by Annie Haroun (guest post:)
I woke up with an awful dream fresh in my mind. Two animals who turned into two people were bitten over and over by venomous snakes. It was horrifying. Yet as I pondered it, I was reminded of the narrative in the Book of Numbers where the children of Israel were grumbling and complaining about so many things even after being rescued from the hands of the Egyptians and slavery. Despite many warnings, they continued their disgruntled attitude towards the Lord and Moses, and consequently, the Lord sent fiery serpents to bite the people. “Then the Lord sent poisonous snakes among the people, and they bit them so that many Israelites died”(Numbers 21:6).
The good news is that God does not send judgment without a provision of mercy.
Moses heard from the Lord, Who told him to place a serpent on a pole, and Moses did so by forming a serpent from bronze. Anyone who would look up at the serpent on the pole would be healed. I had assumed the mention of “serpent” in the Bible always referred to the devil, but here, the serpent on the pole stands for the hideous sin nature, and when we live ruled by this nature, our sin continually bites us. It became clear to me that it was Jesus they were to look up to on the pole for He BECAME that ugly venomous sin nature. The perfect Lamb of God allowed Himself to be killed in our place, and then went to hell FOR us, before rising again to resume His place at the right hand of God the Father.
The Israelites’ sins were a lack of contentment over what God had provided and continual murmurings in their weariness. We can explain these things away as if they aren’t so bad or we can try to justify them, but they are not light matters to God. In fact, the Lord was crucified for these sins and the nature that produces them. They are poisonous and have no place in the life of a believer. In Psalm 141:2, we can see it is okay to pour out our complaint to God, but then we leave it there with Him rather than continue to feed on the dissatisfaction, whether within ourselves or verbally to others.
Do everything without complaining or arguing ; Philippians 2:14

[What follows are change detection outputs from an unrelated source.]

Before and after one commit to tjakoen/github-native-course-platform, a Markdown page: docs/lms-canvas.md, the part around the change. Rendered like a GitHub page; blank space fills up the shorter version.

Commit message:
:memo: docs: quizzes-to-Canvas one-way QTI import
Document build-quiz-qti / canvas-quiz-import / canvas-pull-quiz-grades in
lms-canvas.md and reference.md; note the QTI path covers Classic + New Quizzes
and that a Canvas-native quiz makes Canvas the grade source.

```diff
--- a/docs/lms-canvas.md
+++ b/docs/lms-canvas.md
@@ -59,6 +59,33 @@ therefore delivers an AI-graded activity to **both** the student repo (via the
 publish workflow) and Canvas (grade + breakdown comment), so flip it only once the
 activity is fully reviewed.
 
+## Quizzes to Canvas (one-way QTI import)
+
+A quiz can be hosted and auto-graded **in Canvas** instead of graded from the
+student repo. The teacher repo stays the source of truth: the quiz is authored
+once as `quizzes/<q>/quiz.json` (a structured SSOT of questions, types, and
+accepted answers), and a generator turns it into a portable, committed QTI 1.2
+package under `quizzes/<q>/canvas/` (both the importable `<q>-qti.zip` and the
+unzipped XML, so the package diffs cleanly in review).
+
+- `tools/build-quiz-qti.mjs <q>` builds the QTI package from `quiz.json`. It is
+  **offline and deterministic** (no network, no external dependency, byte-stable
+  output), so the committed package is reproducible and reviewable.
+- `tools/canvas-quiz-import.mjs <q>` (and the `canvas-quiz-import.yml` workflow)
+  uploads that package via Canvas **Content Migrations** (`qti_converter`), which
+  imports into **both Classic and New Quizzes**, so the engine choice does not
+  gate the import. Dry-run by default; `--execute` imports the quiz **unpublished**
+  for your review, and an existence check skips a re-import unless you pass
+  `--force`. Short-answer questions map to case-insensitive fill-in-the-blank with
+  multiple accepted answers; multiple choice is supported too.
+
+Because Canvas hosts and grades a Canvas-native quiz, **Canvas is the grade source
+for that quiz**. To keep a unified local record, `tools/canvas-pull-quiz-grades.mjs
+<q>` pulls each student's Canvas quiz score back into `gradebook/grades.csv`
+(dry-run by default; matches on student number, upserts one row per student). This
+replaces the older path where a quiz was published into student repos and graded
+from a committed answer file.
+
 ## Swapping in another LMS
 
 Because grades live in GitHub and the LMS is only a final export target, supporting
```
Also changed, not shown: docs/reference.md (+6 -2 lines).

How beautiful though that if we do we fall into bitterness or moaning over our own lot, we can avoid being overcome by the venom! Whether we have already trusted Him as the Savior but feel stuck in our sin, or we have not yet opened our hearts to Him, we only have to turn our gaze from the horizontal and look up at the Cross. Here His mercy heals our deadly “snake bites.” Here, by His grace, our hearts are freed from ourselves to love and obey our Lord, and bask in what His Hand has provided. It just takes a look.